Florida’s unemployment rate in May increased by a decimal point, to 6.3 percent, and now matches the national unemployment rate. Net jobs actually decreased by 17,900 in the state, in a labor force of 9.6 million people. Some 606,000 Floridians are out of work, and 7.76 million are employed, according to figures released by the state’s labor department Friday.
More positive monthly jobs announcement are usually preceded by advance notice on the governor’s Twitter feed or revealed at a special speaking engagement. Not today. The announcement was limited to the state’s official release at the labor department, which terms itself the Department of Economic Opportunity. The day’s numbers contrasted somewhat with a focus of the Scott administration on job creation–a focus he’s underscored in campaign commercials.
“Long-term trends demonstrate that Florida’s poised for success,” Scott said in a news release. “Private sector job trends have been on the rise for over three years, our unemployment rate has declined or remained steady for 43 of the last 45 months, and for the fifth month in a row our labor force has grown. Florida’s had an amazing turnaround, and we have to continue working everyday to create jobs for families.”
The News Service of Florida reports that U.S. Department of Labor’s Bureau of Labor Statistics reported that the largest over-the-month decrease in employment — 17,900 jobs — occurred in Florida, which was followed by Arizona and Illinois. The largest over-the-month increases in employment occurred in Texas, Pennsylvania, and New York.
But Flagler County had a better month than Florida.
Career Source Flagler-Volusia released the following summary:
The unemployment rate in the FlaglerVolusia region was 6.3 percent in May 2014. The May 2014 rate was 1.4 percentage points lower than the region’s year-ago rate of 7.7 percent, while 0.2 percentage point above the May 2014 state rate of 6.1 percent. Out of a labor force of 292,299, there were 18,454 unemployed residents in the region.

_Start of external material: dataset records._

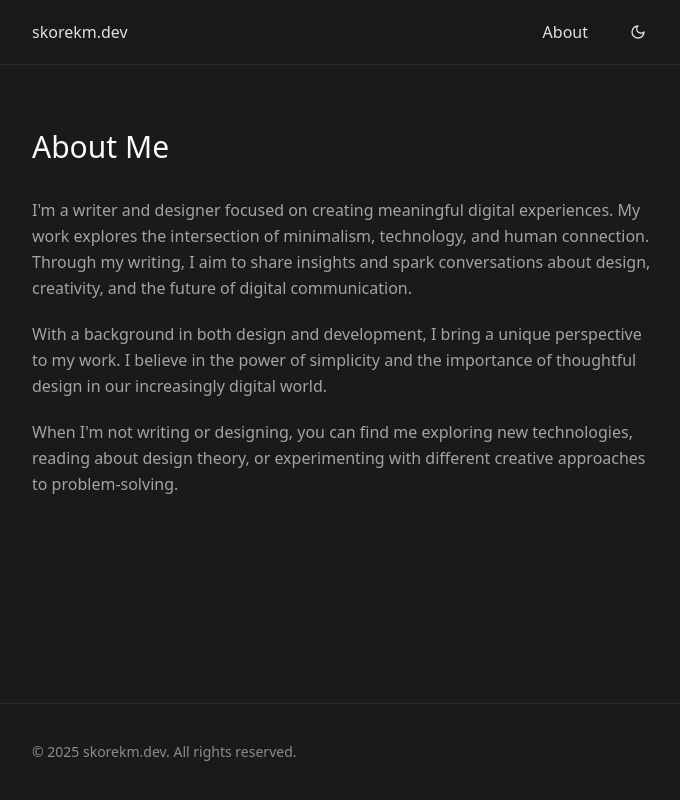
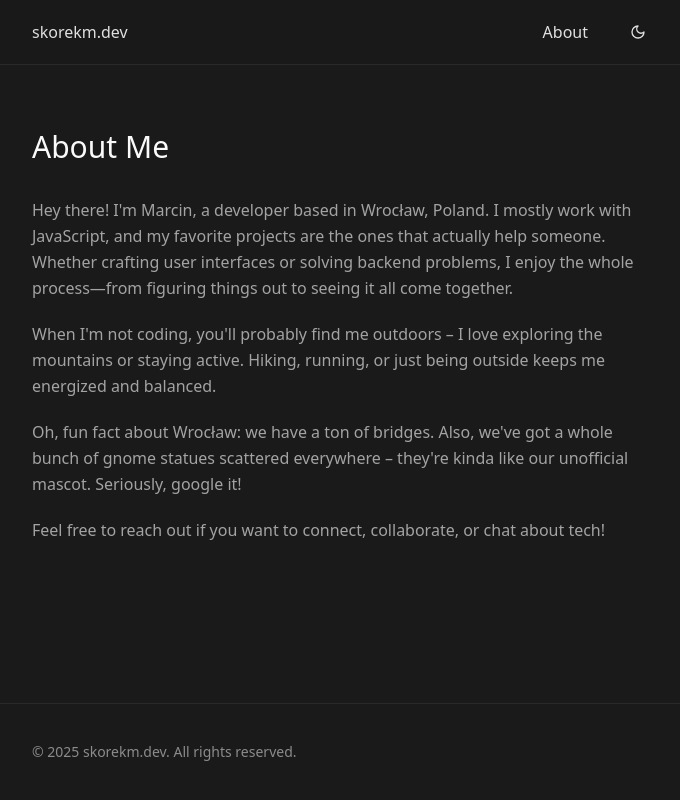
Before and after one commit to skorekm/skorekm.dev, a Next.js app: page /about in a window 1280 px wide. Shown: the whole page, without its empty margins (296-976 px from the left). Built offline with nearby package versions, Linux system fonts and the light colour scheme; some icons are missing.

Commit message:
feat: we are getting there

```diff
--- a/src/app/about/page.tsx
+++ b/src/app/about/page.tsx
@@ -5,17 +5,23 @@ export default function About() {
         <h1 className="text-3xl font-medium text-neutral-900 dark:text-neutral-50">About Me</h1>
         <div className="prose prose-neutral dark:prose-invert max-w-none">
           <p className="text-neutral-600 dark:text-neutral-400 leading-relaxed">
-            I&apos;m a writer and designer focused on creating meaningful digital experiences. My work explores the
-            intersection of minimalism, technology, and human connection. Through my writing, I aim to share insights
-            and spark conversations about design, creativity, and the future of digital communication.
+            Hey there! I&apos;m Marcin, a developer based in Wrocław, Poland.
+            I mostly work with JavaScript, and my favorite projects are the ones that actually help someone.
+            Whether crafting user interfaces or solving backend problems, I enjoy the whole process—from figuring things out to seeing it all come together.
           </p>
           <p className="text-neutral-600 dark:text-neutral-400 leading-relaxed">
-            With a background in both design and development, I bring a unique perspective to my work. I believe in
-            the power of simplicity and the importance of thoughtful design in our increasingly digital world.
+            When I&apos;m not coding, you&apos;ll probably find me outdoors –
+            I love exploring the mountains or staying active.
+            Hiking, running, or just being outside keeps me energized and balanced.
           </p>
           <p className="text-neutral-600 dark:text-neutral-400 leading-relaxed">
-            When I&apos;m not writing or designing, you can find me exploring new technologies, reading about design
-            theory, or experimenting with different creative approaches to problem-solving.
+            Oh, fun fact about Wrocław: we have a ton of bridges.
+            Also, we&apos;ve got a whole bunch of gnome statues scattered everywhere –
+            they&apos;re kinda like our unofficial mascot. Seriously, google it!
+          </p>
+          <p className="text-neutral-600 dark:text-neutral-400 leading-relaxed">
+            Feel free to reach out if you want to connect, collaborate,
+            or chat about tech!
           </p>
         </div>
       </section>
```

Nonagricultural employment in the Palm Coast metro area–comprising all of Flagler County–was 20,900 in May. Total nonagricultural employment was up 300 jobs (+1.5 percent) over the year. Statewide, employment increased by 2.9 percent over the same time period.
The three industries that gained jobs over the year were leisure and hospitality (+300 jobs); trade, transportation, and utilities (+100 jobs); and mining, logging, and construction (+100 jobs). The industries losing jobs over the year were government and professional and business services (-100 jobs each). Education and health services, other services, information, financial activities, and manufacturing were unchanged over the year.
Employment growth in leisure and hospitality (+8.6 percent) was faster in the metro area than the state. The Palm Coast metro area had the second highest annual employment growth rate in leisure and hospitality of all of the metro areas in the state (+8.6 percent), suggesting that the county’s Tourist Development Council’s strategy of the last couple of years has been paying dividends.